• [TASK STATEMENT]: Only a number is wanted here: the count of lines in the entries below that include the word "const".

Front-end code edit data:
*** Block opens ***

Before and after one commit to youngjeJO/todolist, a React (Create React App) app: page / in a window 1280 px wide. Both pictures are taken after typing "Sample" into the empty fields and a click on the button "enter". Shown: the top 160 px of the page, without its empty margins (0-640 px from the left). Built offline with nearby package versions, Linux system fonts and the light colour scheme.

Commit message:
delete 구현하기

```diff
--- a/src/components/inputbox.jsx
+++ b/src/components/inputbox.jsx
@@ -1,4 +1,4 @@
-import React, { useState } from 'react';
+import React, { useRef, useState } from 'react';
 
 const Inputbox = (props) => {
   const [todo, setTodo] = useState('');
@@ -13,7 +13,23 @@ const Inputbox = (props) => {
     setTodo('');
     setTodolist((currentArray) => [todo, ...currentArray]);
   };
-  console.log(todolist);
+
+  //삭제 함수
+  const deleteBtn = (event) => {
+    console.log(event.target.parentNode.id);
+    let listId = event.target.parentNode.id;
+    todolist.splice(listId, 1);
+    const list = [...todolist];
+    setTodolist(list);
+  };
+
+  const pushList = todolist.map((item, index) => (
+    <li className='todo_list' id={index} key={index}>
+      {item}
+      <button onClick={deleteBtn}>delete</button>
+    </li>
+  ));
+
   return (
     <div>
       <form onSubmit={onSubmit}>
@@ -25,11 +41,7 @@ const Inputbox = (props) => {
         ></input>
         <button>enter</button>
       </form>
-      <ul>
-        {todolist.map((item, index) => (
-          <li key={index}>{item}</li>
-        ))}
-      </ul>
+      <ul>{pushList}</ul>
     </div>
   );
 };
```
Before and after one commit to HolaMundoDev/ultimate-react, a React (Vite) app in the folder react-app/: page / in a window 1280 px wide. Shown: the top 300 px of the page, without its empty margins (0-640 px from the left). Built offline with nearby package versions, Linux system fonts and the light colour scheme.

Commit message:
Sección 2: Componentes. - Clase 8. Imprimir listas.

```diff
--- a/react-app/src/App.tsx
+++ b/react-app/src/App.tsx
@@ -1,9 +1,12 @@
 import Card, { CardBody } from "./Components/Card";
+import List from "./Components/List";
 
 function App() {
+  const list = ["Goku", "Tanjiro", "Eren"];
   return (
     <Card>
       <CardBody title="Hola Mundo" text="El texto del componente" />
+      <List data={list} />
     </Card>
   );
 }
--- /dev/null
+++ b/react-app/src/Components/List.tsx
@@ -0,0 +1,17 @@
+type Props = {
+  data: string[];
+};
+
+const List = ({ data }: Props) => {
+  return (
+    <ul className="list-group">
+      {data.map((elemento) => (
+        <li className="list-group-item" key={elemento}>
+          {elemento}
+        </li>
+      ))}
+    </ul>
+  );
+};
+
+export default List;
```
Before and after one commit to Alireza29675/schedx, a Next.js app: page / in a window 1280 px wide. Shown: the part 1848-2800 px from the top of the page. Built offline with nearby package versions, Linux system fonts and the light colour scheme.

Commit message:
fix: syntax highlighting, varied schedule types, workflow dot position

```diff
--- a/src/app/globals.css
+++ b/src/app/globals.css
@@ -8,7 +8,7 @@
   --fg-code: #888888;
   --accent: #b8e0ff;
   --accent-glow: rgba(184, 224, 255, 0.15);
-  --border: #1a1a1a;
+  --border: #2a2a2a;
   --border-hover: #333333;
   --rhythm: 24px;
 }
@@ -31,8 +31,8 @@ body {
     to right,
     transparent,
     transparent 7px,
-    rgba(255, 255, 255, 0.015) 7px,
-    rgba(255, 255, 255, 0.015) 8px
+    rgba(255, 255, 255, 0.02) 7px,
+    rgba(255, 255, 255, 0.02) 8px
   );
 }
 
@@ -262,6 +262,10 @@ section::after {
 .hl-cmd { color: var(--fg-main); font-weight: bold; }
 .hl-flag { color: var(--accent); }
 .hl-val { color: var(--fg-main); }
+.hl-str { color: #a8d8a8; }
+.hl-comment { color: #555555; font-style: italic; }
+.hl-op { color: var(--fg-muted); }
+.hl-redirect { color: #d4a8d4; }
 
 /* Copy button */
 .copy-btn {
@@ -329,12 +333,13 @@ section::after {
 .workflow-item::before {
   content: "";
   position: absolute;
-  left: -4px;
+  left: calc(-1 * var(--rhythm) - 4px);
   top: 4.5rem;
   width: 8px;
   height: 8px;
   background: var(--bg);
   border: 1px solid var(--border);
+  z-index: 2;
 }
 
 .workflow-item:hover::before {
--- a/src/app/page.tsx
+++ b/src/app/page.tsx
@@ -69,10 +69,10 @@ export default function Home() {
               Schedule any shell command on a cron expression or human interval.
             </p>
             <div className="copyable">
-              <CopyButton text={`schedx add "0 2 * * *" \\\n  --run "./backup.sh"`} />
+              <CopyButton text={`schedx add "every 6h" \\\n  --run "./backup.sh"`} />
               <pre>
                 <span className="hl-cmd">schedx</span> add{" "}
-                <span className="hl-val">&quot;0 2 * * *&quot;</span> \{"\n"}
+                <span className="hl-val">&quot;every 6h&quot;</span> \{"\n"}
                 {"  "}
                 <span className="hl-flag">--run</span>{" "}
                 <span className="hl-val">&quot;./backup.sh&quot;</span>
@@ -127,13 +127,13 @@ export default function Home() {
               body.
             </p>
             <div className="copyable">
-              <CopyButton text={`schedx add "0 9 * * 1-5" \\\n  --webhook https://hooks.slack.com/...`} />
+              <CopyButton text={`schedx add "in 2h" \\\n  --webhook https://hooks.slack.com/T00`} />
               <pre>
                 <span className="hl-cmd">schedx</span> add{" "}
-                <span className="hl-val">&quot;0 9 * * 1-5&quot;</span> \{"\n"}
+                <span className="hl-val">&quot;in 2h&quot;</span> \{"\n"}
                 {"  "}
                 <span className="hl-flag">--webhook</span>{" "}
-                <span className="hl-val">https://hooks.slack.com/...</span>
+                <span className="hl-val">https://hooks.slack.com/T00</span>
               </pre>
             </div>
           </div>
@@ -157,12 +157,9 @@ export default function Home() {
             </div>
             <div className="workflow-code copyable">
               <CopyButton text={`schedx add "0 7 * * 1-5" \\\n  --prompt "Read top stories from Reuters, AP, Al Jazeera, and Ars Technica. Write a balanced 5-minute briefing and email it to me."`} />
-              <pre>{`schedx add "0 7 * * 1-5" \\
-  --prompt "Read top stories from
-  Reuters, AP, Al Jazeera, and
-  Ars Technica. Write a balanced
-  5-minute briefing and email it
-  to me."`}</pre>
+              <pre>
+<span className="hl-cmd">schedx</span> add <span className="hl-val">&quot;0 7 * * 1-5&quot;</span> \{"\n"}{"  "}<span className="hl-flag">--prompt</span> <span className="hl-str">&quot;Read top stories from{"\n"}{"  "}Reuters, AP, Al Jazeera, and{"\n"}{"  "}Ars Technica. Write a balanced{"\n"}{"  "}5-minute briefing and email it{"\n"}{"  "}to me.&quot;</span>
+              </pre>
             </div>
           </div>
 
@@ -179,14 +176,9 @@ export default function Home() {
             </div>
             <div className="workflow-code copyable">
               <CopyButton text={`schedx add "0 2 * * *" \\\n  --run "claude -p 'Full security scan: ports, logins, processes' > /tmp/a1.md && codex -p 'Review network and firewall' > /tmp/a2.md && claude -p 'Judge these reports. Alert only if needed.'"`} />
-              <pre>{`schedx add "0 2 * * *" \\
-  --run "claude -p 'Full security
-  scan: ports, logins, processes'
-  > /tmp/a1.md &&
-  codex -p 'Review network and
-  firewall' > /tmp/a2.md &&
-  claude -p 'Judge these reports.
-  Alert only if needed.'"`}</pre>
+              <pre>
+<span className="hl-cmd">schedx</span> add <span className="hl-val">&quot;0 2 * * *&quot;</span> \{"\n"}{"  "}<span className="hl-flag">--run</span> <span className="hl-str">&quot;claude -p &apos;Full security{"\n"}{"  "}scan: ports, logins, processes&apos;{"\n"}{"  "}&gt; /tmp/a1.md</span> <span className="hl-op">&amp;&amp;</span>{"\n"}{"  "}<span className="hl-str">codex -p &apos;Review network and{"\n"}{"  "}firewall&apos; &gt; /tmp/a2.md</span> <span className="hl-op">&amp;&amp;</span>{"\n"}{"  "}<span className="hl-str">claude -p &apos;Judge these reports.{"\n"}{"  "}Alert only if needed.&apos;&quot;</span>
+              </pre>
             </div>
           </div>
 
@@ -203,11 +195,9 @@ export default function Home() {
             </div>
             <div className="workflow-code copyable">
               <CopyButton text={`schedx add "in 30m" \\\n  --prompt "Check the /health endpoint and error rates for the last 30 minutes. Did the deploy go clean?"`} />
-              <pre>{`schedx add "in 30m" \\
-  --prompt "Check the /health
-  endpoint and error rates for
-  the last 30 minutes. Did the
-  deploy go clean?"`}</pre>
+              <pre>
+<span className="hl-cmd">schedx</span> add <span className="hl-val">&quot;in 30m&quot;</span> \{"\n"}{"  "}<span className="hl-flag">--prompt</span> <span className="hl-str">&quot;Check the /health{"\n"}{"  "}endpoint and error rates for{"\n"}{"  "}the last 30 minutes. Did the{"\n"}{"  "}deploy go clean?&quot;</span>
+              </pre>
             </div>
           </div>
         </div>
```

*** Block closes ***

• [RESPONSE TO THIS TASK]: 9